With Kohli Hall the newest named building on campus, being able to share that story – Chander arrived in the U.S. more than $600 in debt, from Elyria Hospital buying his plane ticket and other trips between airports paid for by friends – with the community.

“It’s always fun to have a name attached to something and be able to tell those stories. Who was the Beeghly family? They were Standard Slag and part of our heyday and players in the steel industry,” said YSU President Jim Tressl. “Now, we’re able to tell the story of someone who came and worked and learned his craft. Think about when we started as a neurosurgeon 50 years ago and now. He knows that that’ll be the case in manufacturing and his gift means our students will be part of an ongoing development.

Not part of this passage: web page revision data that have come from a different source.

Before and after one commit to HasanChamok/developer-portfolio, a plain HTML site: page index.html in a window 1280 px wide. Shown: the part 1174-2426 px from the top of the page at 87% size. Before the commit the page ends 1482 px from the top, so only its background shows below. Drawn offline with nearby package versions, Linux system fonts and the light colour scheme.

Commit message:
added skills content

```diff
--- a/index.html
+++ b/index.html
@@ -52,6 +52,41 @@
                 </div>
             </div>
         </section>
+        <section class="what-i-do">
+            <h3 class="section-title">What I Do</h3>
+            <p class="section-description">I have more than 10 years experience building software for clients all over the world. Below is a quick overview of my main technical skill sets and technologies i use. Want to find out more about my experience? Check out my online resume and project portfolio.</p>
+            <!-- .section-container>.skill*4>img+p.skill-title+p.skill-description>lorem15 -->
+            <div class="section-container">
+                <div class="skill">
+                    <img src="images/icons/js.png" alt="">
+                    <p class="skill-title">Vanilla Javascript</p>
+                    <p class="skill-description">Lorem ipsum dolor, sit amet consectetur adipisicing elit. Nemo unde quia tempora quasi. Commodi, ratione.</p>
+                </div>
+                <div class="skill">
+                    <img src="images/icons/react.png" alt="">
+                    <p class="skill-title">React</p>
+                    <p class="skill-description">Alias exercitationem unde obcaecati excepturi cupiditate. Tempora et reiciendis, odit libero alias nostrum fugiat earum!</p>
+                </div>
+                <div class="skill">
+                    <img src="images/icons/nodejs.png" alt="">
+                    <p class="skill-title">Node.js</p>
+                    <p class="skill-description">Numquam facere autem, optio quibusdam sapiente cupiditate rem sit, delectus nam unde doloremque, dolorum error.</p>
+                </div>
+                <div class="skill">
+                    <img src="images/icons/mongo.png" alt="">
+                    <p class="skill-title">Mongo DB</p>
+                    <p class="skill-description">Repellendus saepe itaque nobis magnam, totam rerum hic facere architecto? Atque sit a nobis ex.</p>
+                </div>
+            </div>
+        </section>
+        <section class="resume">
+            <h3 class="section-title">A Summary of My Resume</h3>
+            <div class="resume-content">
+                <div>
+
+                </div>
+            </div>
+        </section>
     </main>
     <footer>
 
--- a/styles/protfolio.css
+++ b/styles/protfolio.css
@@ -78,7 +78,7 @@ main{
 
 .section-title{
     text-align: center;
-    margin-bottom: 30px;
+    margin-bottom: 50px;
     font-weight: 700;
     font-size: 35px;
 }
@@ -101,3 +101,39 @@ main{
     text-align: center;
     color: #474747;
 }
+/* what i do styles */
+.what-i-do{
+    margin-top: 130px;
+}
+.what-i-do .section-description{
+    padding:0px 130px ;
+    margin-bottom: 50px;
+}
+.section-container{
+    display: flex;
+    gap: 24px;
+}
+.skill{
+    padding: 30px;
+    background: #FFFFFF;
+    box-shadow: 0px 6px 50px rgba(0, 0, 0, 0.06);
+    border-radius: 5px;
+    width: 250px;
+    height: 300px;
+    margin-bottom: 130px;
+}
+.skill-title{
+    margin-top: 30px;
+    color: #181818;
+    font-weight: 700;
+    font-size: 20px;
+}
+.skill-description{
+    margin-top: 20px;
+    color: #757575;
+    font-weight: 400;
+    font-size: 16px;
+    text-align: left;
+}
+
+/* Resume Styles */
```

With the training here, they can mirror his career.”

Part of the $3.9 million gift for the Excellence Training Center will support an endowment to pay for ongoing support of the center, including buying and installing new technologies, maintenance, expansion and new program initiatives. 

“Their gift takes this to the next level because you can never have all the equipment you want to have, all the finishing touches. Having an account to continue developing is so valuable, especially in the technology field; technology ends up costing more and it changes so much,” Tressel said. “This is absolutely huge for YSU.”

Opened in July, the center is a $12 million joint effort between YSU, Eastern Gateway Community College, Youngstown City Schools, America Makes, the Youngstown Business Incubator, local career centers and companies. It features equipment and lab areas that can be used perform research, train workers and provide education on the latest technology the industry has to offer.

“This is going to bring students from a lot of other places. This isn’t something that most places have. It’s very unique in the area and I think it’ll attract a lot of people,” Karen Kohli said.

Pictured: YSU President Jim Tressel presents Dr. Chander Kohli with the plaque that will be installed on Kohli Hall in honor of the family’s $3.9 million donation to support the Excellence Training Center.

Copyright 2024 The Business Journal, Youngstown, Ohio.